* Provided information
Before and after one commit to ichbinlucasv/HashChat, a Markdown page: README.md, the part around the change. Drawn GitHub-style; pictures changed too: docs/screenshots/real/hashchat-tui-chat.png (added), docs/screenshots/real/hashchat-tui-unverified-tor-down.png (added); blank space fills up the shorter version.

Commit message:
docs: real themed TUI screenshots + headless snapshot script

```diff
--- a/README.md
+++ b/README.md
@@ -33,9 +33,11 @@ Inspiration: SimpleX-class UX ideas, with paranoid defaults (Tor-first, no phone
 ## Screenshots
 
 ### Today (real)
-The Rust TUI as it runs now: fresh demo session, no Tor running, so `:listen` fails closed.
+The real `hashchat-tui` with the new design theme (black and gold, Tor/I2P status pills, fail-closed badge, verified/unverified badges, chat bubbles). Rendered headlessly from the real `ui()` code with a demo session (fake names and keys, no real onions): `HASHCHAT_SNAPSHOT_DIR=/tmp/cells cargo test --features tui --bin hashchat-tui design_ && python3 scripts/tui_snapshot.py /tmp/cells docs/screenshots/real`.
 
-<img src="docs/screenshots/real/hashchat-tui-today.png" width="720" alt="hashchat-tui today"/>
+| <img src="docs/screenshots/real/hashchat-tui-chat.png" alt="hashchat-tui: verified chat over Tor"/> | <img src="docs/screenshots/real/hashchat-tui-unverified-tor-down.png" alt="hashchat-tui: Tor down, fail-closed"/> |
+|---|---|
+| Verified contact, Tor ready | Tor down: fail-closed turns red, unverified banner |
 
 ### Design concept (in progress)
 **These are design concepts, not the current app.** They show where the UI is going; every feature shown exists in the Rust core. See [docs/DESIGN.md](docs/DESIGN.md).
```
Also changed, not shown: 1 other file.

* Your goal
Using the entries above, give the number of lines that include "down", with no added words.

* Exercise response
3